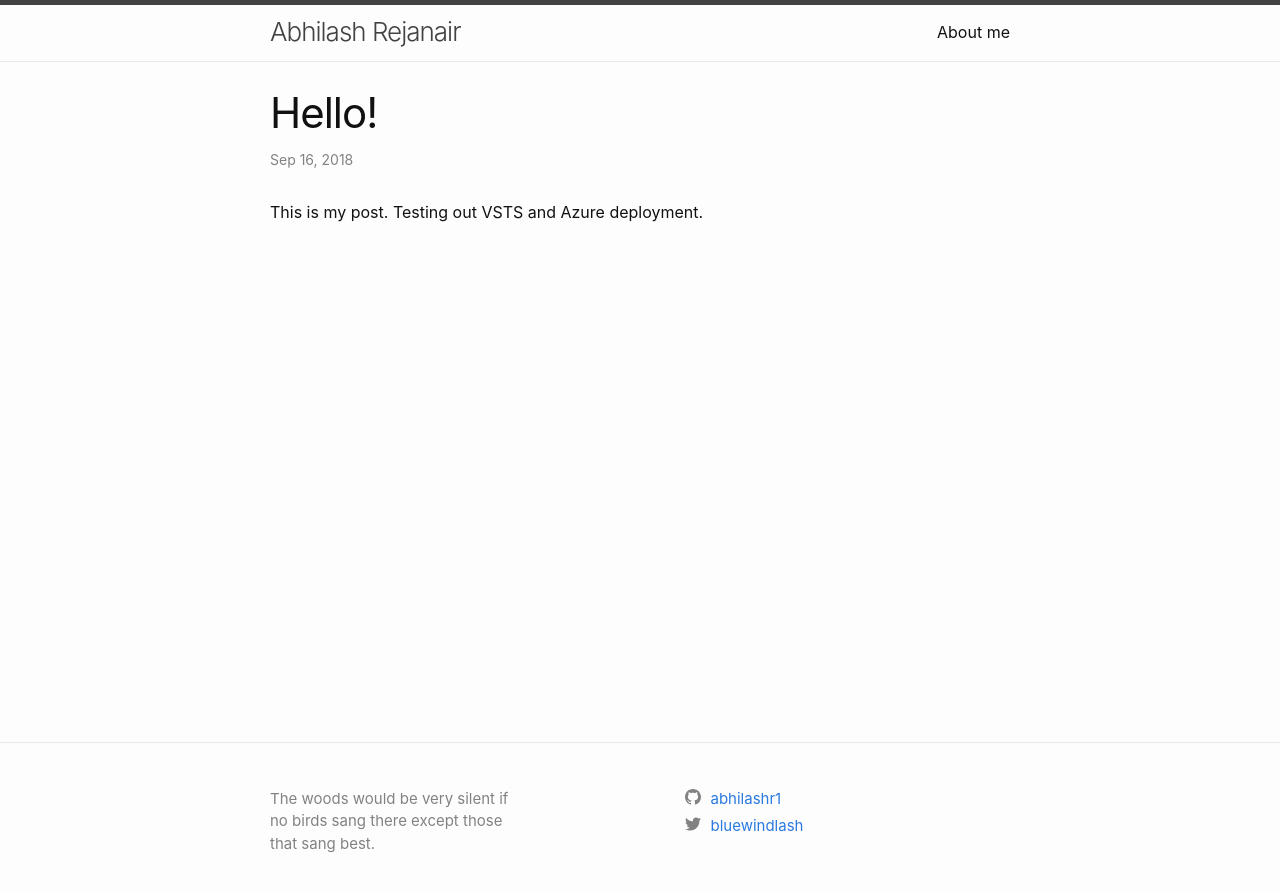
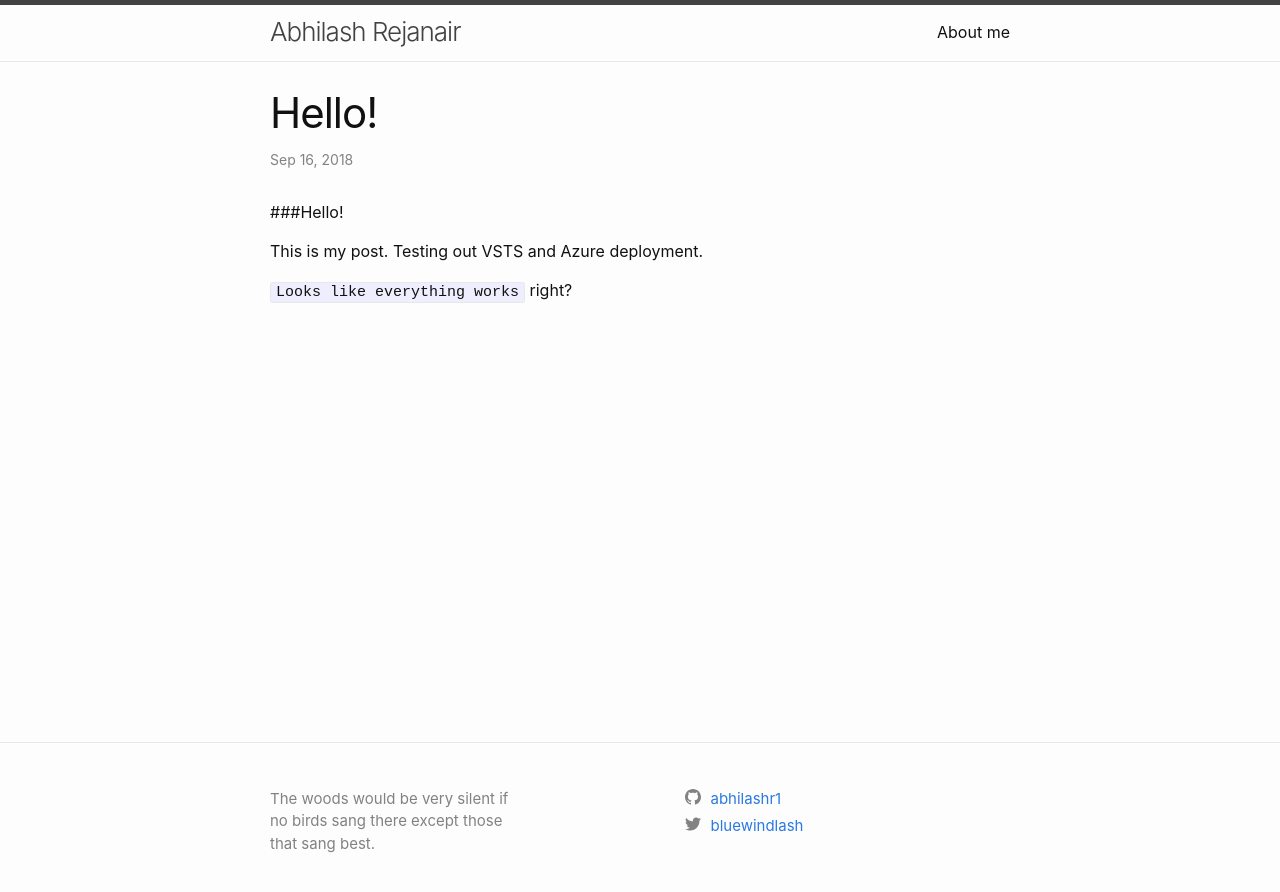
Before and after one commit to abhilashr1/rejanair.com, a Jekyll site: the page built from _posts/2018-09-16-welcome-to-jekyll.markdown, in a window 1280 px wide. Shown: the top 892 px of the page. Built offline with Jekyll 4.4.1, drawn with Linux system fonts in a browser that asks for light colours.

Commit message:
Changes to blog post

```diff
--- a/_posts/2018-09-16-welcome-to-jekyll.markdown
+++ b/_posts/2018-09-16-welcome-to-jekyll.markdown
@@ -3,4 +3,9 @@ layout: post
 title:  "Hello!"
 date:   2018-09-16 20:35:08 +0530
 ---
+
+###Hello!
+
 This is my post. Testing out VSTS and Azure deployment.
+
+`Looks like everything works` right?
```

☆ ☆ ☆ ☆ ☆

Print the material above verbatim except the pictures.

* [Response for this exercise]
Before and after one commit to abhilashr1/rejanair.com, a Jekyll site: the page built from _posts/2018-09-16-welcome-to-jekyll.markdown, in a window 1280 px wide. Shown: the top 892 px of the page. Built offline with Jekyll 4.4.1, drawn with Linux system fonts in a browser that asks for light colours.

Commit message:
Changes to blog post

```diff
--- a/_posts/2018-09-16-welcome-to-jekyll.markdown
+++ b/_posts/2018-09-16-welcome-to-jekyll.markdown
@@ -3,4 +3,9 @@ layout: post
 title:  "Hello!"
 date:   2018-09-16 20:35:08 +0530
 ---
+
+###Hello!
+
 This is my post. Testing out VSTS and Azure deployment.
+
+`Looks like everything works` right?
```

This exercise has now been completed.